> [Information supplied]:

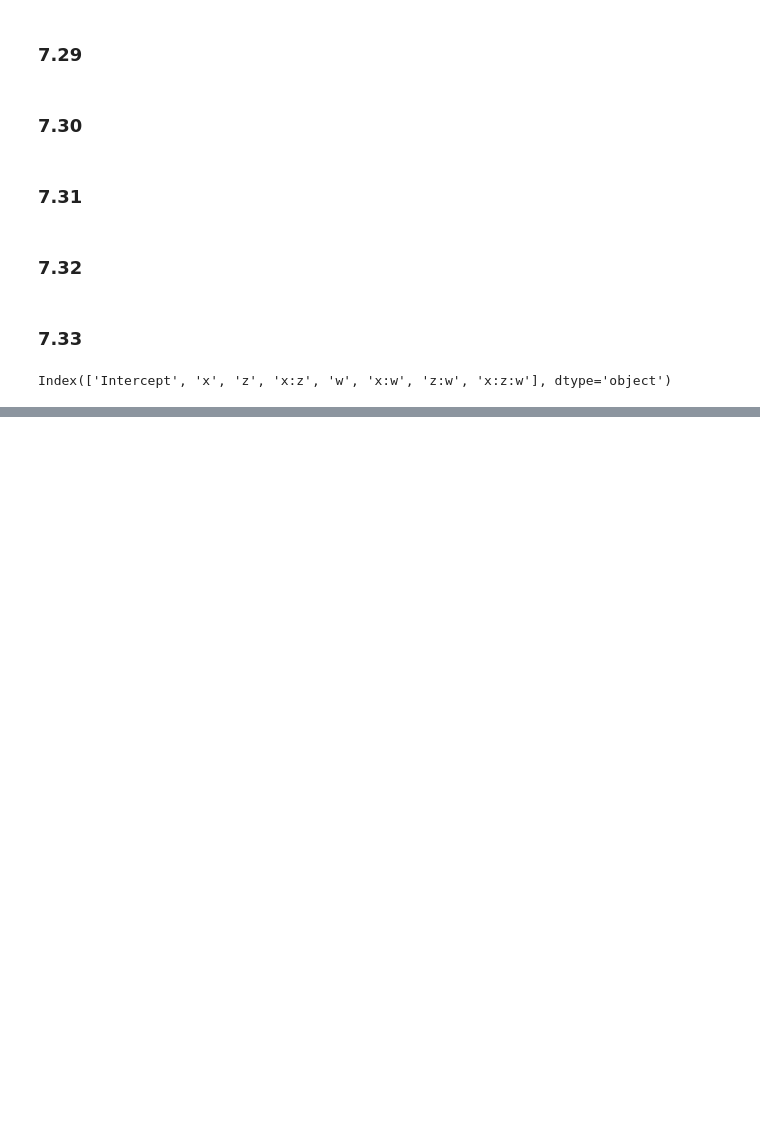
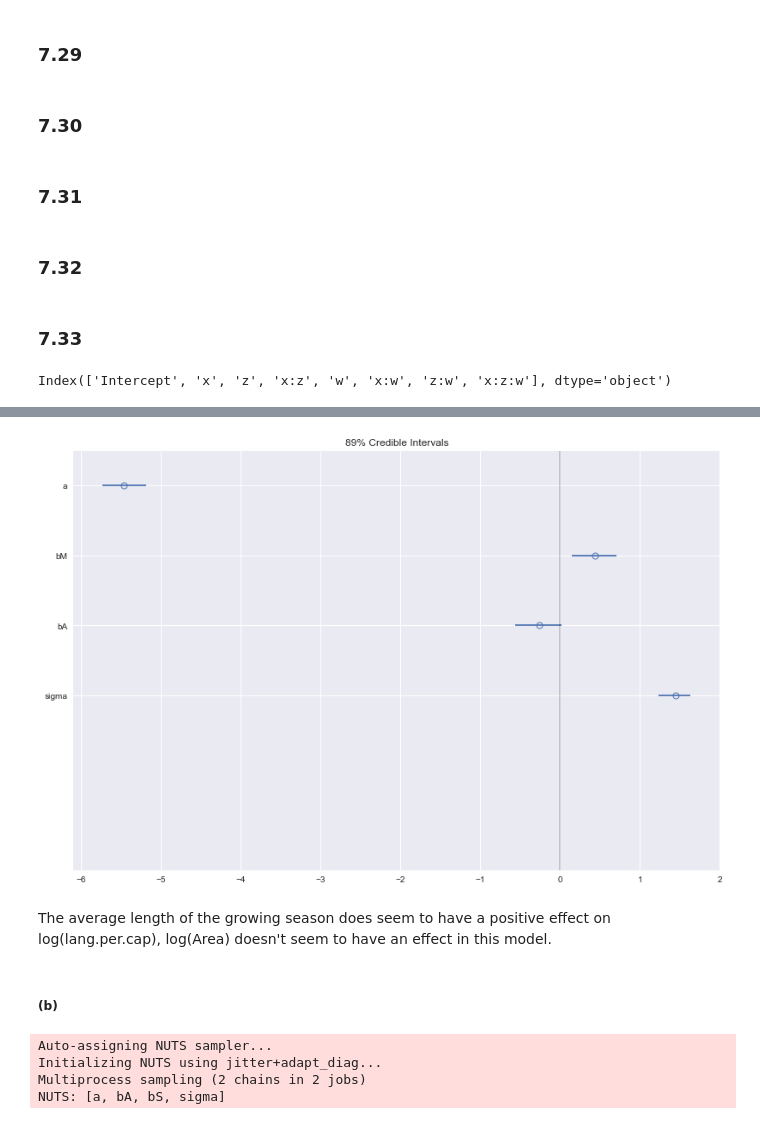
Before and after one commit to grinnbearit/statistical_rethinking, a Jupyter notebook: chapter_7.ipynb, the cells around one changed output, grey strips where cells are left out. Saved outputs shown, nothing was run; the diff lists cells and outputs as text; code cells hidden in the pictures; blank space fills up the shorter version.

```diff
--- a/chapter_7.ipynb
+++ b/chapter_7.ipynb
@@ -547,0 +1008,2 @@ Index(['Intercept', 'x', 'z', 'x:z', 'w', 'x:w', 'z:w', 'x:z:w'], dtype='object'
+# %%
+d = pd.read_csv("data/nettle.csv", sep=";")
@@ -547,0 +1012,2 @@ Index(['Intercept', 'x', 'z', 'x:z', 'w', 'x:w', 'z:w', 'x:z:w'], dtype='object'
+# %%
+d["lang.per.cap"] = d["num.lang"]/d["k.pop"]
@@ -547,0 +1016,4 @@ Index(['Intercept', 'x', 'z', 'x:z', 'w', 'x:w', 'z:w', 'x:z:w'], dtype='object'
+# %%
+d["mean.growing.season_s"] = (d["mean.growing.season"] - d["mean.growing.season"].mean())/d["mean.growing.season"].std()
+d["log_area"] = np.log(d["area"])
+d["log_area_s"] = (d["log_area"] - d["log_area"].mean())/d["log_area"].std()
@@ -547,0 +1045,18 @@ Index(['Intercept', 'x', 'z', 'x:z', 'w', 'x:w', 'z:w', 'x:z:w'], dtype='object'
+# %%
+f, ax = plt.subplots(1, 1)
+f.set_size_inches(13.5, 9)
+data = (pm.summary(trace7h_8, varnames=["a", "bM", "bA", "sigma"], alpha=0.11)
+        .assign(hpd_minus=lambda df: df["mean"] - df["hpd_5.5"])
+        .assign(hpd_plus=lambda df: df["hpd_94.5"]- df["mean"]))
+ax.errorbar(data["mean"], data.index, fmt="o", xerr=data[["hpd_minus", "hpd_plus"]].T.values,
+            mew=1, mfc="None")
+ax.vlines(0, ymin=-1, ymax=6, alpha=0.2);
+ax.set_ylim(-0.5, 5.5)
+ax.invert_yaxis()
+ax.set_title("89% Credible Intervals");
+# %% [output]
+[figure, added]
+# %% [markdown]
+The average length of the growing season does seem to have a positive effect on log(lang.per.cap), log(Area) doesn't seem to have an effect in this model.
+# %% [markdown]
+##### (b)
@@ -547,0 +1065,17 @@ Index(['Intercept', 'x', 'z', 'x:z', 'w', 'x:w', 'z:w', 'x:z:w'], dtype='object'
+# %%
+with pm.Model() as m7h_9:
+    sigma = pm.Uniform("sigma", 0, 10)
+    bS = pm.Normal("bS", mu=0, sd=1)
+    bA = pm.Normal("bA", mu=0, sd=1)
+    a = pm.Normal("a", mu=0, sd=100)
+    mu = pm.Deterministic("mu", a +\
+                                bS*d["sd.growing.season_s"] +\
+                                bA*d["log_area_s"])
+    log_lang_per_cap = pm.Normal("log_lang_per_cap", mu=mu, sd=sigma,
+                                 observed=np.log(d["lang.per.cap"]))
+    trace7h_9 = pm.sample(draws=1000, tune=1000)
+# %% [output]
+Auto-assigning NUTS sampler...
+Initializing NUTS using jitter+adapt_diag...
+Multiprocess sampling (2 chains in 2 jobs)
+NUTS: [a, bA, bS, sigma]
```
Also changed, not shown: parts of 70 cells of this notebook, 1 other file.
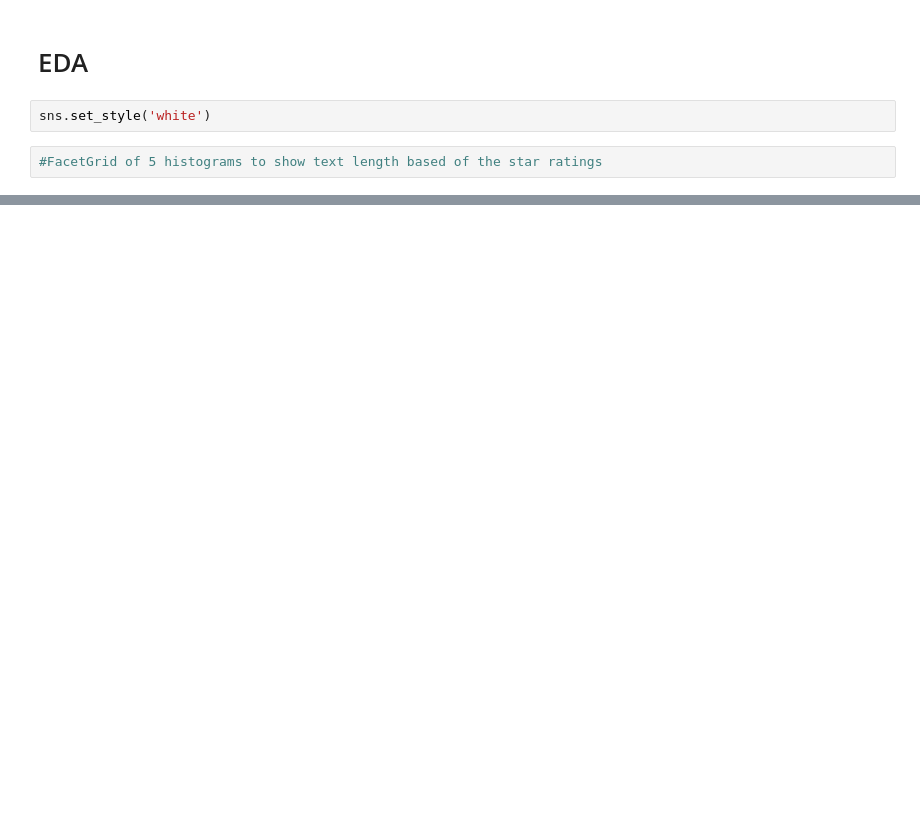
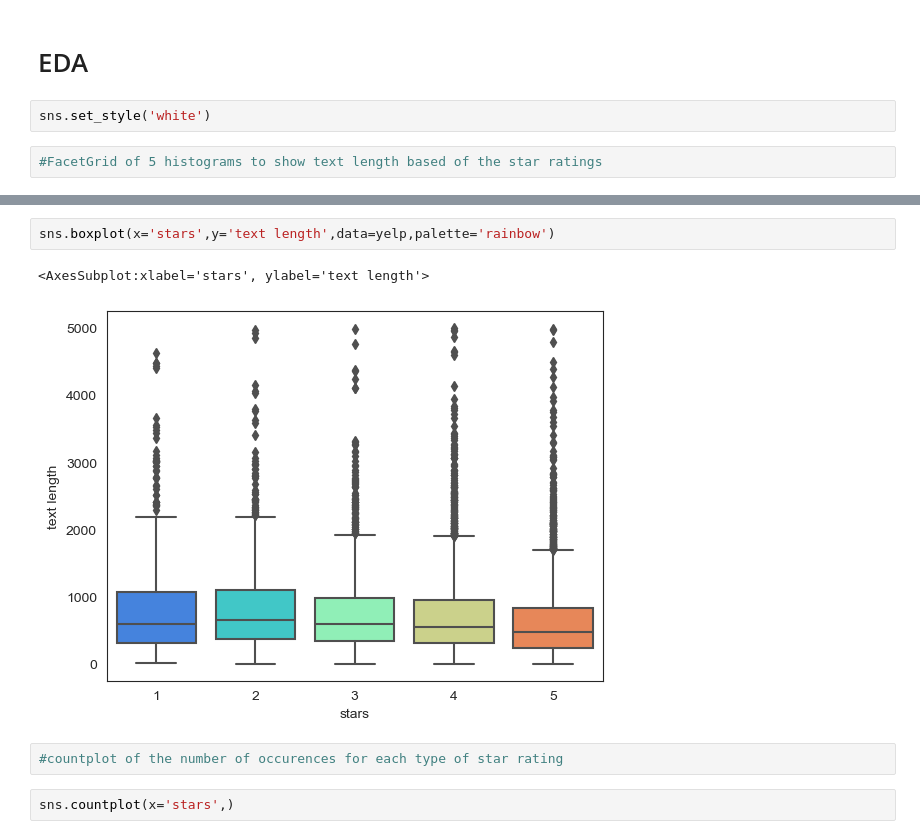
Before and after one commit to dancanyego/Natual-Language-Processing, a Jupyter notebook: yelp_reviews_model.ipynb, the cells around one changed output, grey strips where cells are left out. Saved outputs shown, nothing was run; the diff lists cells and outputs as text; blank space fills up the shorter version.

Commit message:
yelp EDA

```diff
--- a/yelp_reviews_model.ipynb
+++ b/yelp_reviews_model.ipynb
@@ -68,0 +74,9 @@ g.map(plt.hist,'text %')
+# %%
+sns.boxplot(x='stars',y='text length',data=yelp,palette='rainbow')
+# %% [output]
+<AxesSubplot:xlabel='stars', ylabel='text length'>
+[figure, added]
+# %%
+#countplot of the number of occurences for each type of star rating
+# %%
+sns.countplot(x='stars',)
```
Also changed, not shown: parts of 2 cells of this notebook.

> [Task brief]: The copy must reproduce the listing above verbatim and contain no pictures.

> [Output for this exercise]:
Before and after one commit to grinnbearit/statistical_rethinking, a Jupyter notebook: chapter_7.ipynb, the cells around one changed output, grey strips where cells are left out. Saved outputs shown, nothing was run; the diff lists cells and outputs as text; code cells hidden in the pictures; blank space fills up the shorter version.

```diff
--- a/chapter_7.ipynb
+++ b/chapter_7.ipynb
@@ -547,0 +1008,2 @@ Index(['Intercept', 'x', 'z', 'x:z', 'w', 'x:w', 'z:w', 'x:z:w'], dtype='object'
+# %%
+d = pd.read_csv("data/nettle.csv", sep=";")
@@ -547,0 +1012,2 @@ Index(['Intercept', 'x', 'z', 'x:z', 'w', 'x:w', 'z:w', 'x:z:w'], dtype='object'
+# %%
+d["lang.per.cap"] = d["num.lang"]/d["k.pop"]
@@ -547,0 +1016,4 @@ Index(['Intercept', 'x', 'z', 'x:z', 'w', 'x:w', 'z:w', 'x:z:w'], dtype='object'
+# %%
+d["mean.growing.season_s"] = (d["mean.growing.season"] - d["mean.growing.season"].mean())/d["mean.growing.season"].std()
+d["log_area"] = np.log(d["area"])
+d["log_area_s"] = (d["log_area"] - d["log_area"].mean())/d["log_area"].std()
@@ -547,0 +1045,18 @@ Index(['Intercept', 'x', 'z', 'x:z', 'w', 'x:w', 'z:w', 'x:z:w'], dtype='object'
+# %%
+f, ax = plt.subplots(1, 1)
+f.set_size_inches(13.5, 9)
+data = (pm.summary(trace7h_8, varnames=["a", "bM", "bA", "sigma"], alpha=0.11)
+        .assign(hpd_minus=lambda df: df["mean"] - df["hpd_5.5"])
+        .assign(hpd_plus=lambda df: df["hpd_94.5"]- df["mean"]))
+ax.errorbar(data["mean"], data.index, fmt="o", xerr=data[["hpd_minus", "hpd_plus"]].T.values,
+            mew=1, mfc="None")
+ax.vlines(0, ymin=-1, ymax=6, alpha=0.2);
+ax.set_ylim(-0.5, 5.5)
+ax.invert_yaxis()
+ax.set_title("89% Credible Intervals");
+# %% [output]
+[figure, added]
+# %% [markdown]
+The average length of the growing season does seem to have a positive effect on log(lang.per.cap), log(Area) doesn't seem to have an effect in this model.
+# %% [markdown]
+##### (b)
@@ -547,0 +1065,17 @@ Index(['Intercept', 'x', 'z', 'x:z', 'w', 'x:w', 'z:w', 'x:z:w'], dtype='object'
+# %%
+with pm.Model() as m7h_9:
+    sigma = pm.Uniform("sigma", 0, 10)
+    bS = pm.Normal("bS", mu=0, sd=1)
+    bA = pm.Normal("bA", mu=0, sd=1)
+    a = pm.Normal("a", mu=0, sd=100)
+    mu = pm.Deterministic("mu", a +\
+                                bS*d["sd.growing.season_s"] +\
+                                bA*d["log_area_s"])
+    log_lang_per_cap = pm.Normal("log_lang_per_cap", mu=mu, sd=sigma,
+                                 observed=np.log(d["lang.per.cap"]))
+    trace7h_9 = pm.sample(draws=1000, tune=1000)
+# %% [output]
+Auto-assigning NUTS sampler...
+Initializing NUTS using jitter+adapt_diag...
+Multiprocess sampling (2 chains in 2 jobs)
+NUTS: [a, bA, bS, sigma]
```
Also changed, not shown: parts of 70 cells of this notebook, 1 other file.
Before and after one commit to dancanyego/Natual-Language-Processing, a Jupyter notebook: yelp_reviews_model.ipynb, the cells around one changed output, grey strips where cells are left out. Saved outputs shown, nothing was run; the diff lists cells and outputs as text; blank space fills up the shorter version.

Commit message:
yelp EDA

```diff
--- a/yelp_reviews_model.ipynb
+++ b/yelp_reviews_model.ipynb
@@ -68,0 +74,9 @@ g.map(plt.hist,'text %')
+# %%
+sns.boxplot(x='stars',y='text length',data=yelp,palette='rainbow')
+# %% [output]
+<AxesSubplot:xlabel='stars', ylabel='text length'>
+[figure, added]
+# %%
+#countplot of the number of occurences for each type of star rating
+# %%
+sns.countplot(x='stars',)
```
Also changed, not shown: parts of 2 cells of this notebook.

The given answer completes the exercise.